By Dan Chiasson
It is impossible to state just how in love I am
with my own body, the white snows of me,
the sudden involutions and crevasses of me,
my muscles tensed or slack in anger or fear.
This is why, wherever I go, I am in Lincoln's dream.
A sentry stands by, the stairway is eerily lit,
light is a little milk splash on people's faces,
the faces of my Cabinet, grotesque and funny masks.
Who is dead in the White House? I demand.

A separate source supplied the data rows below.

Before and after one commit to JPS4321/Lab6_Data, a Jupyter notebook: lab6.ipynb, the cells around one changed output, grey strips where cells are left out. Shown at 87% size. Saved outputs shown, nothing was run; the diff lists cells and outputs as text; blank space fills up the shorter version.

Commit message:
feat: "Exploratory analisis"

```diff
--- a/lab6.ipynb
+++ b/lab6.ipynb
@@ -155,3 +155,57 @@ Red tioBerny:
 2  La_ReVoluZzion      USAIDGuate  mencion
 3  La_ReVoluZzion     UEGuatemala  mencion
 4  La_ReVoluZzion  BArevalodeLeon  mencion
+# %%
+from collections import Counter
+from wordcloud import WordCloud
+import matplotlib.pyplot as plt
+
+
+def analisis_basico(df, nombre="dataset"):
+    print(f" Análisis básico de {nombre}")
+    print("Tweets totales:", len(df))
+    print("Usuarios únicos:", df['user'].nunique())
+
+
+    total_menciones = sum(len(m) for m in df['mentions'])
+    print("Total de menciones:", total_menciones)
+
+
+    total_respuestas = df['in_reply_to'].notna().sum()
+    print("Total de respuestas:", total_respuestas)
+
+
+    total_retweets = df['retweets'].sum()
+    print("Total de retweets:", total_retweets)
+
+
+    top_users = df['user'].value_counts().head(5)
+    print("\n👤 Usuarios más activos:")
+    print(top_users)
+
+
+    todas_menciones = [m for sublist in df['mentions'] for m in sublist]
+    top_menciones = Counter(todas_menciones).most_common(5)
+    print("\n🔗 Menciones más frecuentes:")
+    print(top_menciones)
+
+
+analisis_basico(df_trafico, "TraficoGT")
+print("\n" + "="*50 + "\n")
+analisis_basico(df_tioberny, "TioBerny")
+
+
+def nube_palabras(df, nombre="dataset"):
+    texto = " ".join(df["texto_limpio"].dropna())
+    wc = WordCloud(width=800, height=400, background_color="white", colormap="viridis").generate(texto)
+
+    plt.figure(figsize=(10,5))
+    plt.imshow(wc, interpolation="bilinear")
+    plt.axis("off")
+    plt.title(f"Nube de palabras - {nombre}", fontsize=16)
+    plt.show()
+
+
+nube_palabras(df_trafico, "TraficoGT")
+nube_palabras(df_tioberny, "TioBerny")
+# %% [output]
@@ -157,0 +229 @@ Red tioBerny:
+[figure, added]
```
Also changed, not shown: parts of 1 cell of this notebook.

Who's not?
answers a soldier, pointing to a shrouded head
on my own body, encased like a gangly insect
on the catafalque, and the loud sobs wake me up.
Reader, when you caress yourself in the morning,
amazed that you are made the way you are,
sure that yours is the finest body of all,
remember, you are Lincoln having Lincoln's dream.
The kids' first official day of spring break was not a very exciting one for them. We went to the dentist so older son could have partial veneers put on his front teeth, where the enamel didn't form correctly on the lower part so they looked too skinny. Then we went to Bagel City for lunch, since we were already in Rockville and since we were out of lox spread and bagels at home. I had to fold laundry when we got home and older son, who has been rereading Douglas Adams, wanted to watch The Hitchhiker's Guide to the Galaxy, so we did that...I know the movie is not the book, but I still love it a lot.
We had dinner for apaulled's birthday with my parents; my mother made chicken parmesan for him and got a white chocolate birthday cake, and the kids and I got him Steely Dan's Katy Lied, the DVD of Eric Clapton's Crossroads Guitar Festival and Michael Swanwick's fantasy novel The Dragons of Babel, all of which we knew he wanted. Came home and watched New Amsterdam which I liked a lot better than last week -- both the John-as-alcoholic story, particularly getting to see why he became so close with young Omar, and the potential breakup with the increasingly annoying doctor though sadly it doesn't look from the previews like that's going to last. I'm still not much liking the detective story of the week...I wish he'd go back to being a lawyer or furniture maker or musician or something else!
This foundry produced over a thousand artillery pieces during the war. Several different kinds of cannon are displayed at the site.
Though well-guarded during the burning of Richmond, the iron works still shows some signs of a fire from the 1950s.
Now the interior of the Pattern Building houses Richmond National Battlefield Park, which has interactive displays on the fighting within and around the city.
The iron works also produced steam locomotives for the railroad as well as spikes and track, plus the iron plating for the CSS Virginia.
These are the remains of the spike mill. After leaving this site in the 1950s for Chesterfield County, Tredegar kept producing spikes through the 1980s.
Now the property offers lovely views of downtown Richmond and large grassy fields out back for kids to run around.
Belated thefridayfive: Politics
1. Did you vote in your most recent applicable election? Yes. I've never missed an election.
2. Have you ever protested or attended a march? Several times, though not as many as I should have, since I live near enough to Washington, DC to go to many.
3. What political issue is the most important to you? The rights of the individual (to privacy, freedom from censorship, reproductive choice, freedom to love and create families according to one's own values, etc.).
4. Are you a member of a party in your country? If so, which? I'm a Democrat, as I expect that everyone who reads this journal has figured out.
5. Do you ever plan to run for office? No.
fridayfiver: I promise you I'll show you
1. Are you a people watcher? Yes.
2. Who do you hang out with? My family and very good friends. I don't have a lot of patience for hanging out with people just to say I hung out with people.
3. Did you work hard this week? During the days when my husband was out of town, yes. Friday was totally for fun.
4. How do you show a date a good time? You'd have to ask dementordelta. *g*
5. What's your favorite rule to break? The Puritan work ethic.
fannish5: What are the five best uses of religion/religious beliefs in canon?
1. The Prophets in Deep Space Nine's Bajor, balancing science and faith, in perfect keeping with Clarke's third law, "Any sufficiently advanced technology is indistinguishable from magic."
2. The Cylons in Battlestar Galactica, the thing that keeps me watching even though I really don't like most of the characters: did this race kill its creators? What did D'Anna see?
3. Eli in Xena: Warrior Princess's version of the Jesus story, clumsily done at times but brave and moving in its attempt to wrestle with the question of what the events of the New Testament would look like from a woman's point of view.
4. Scully's Catholicism in The X-Files, where they did some stupid stuff with angels but overall managed to keep open the possibility that she wouldn't remain a skeptic because she had a place for the inexplicable in her life.
5. The Luggage in Joe vs. the Volcano, a movie that admittedly ridicules religion (the Waponis who speak Yiddish and practice sacrifice to a volcano) yet at the same time is completely tuned in to the spirituality of life and the fact that your baggage not only goes with you, it sometimes keeps you afloat.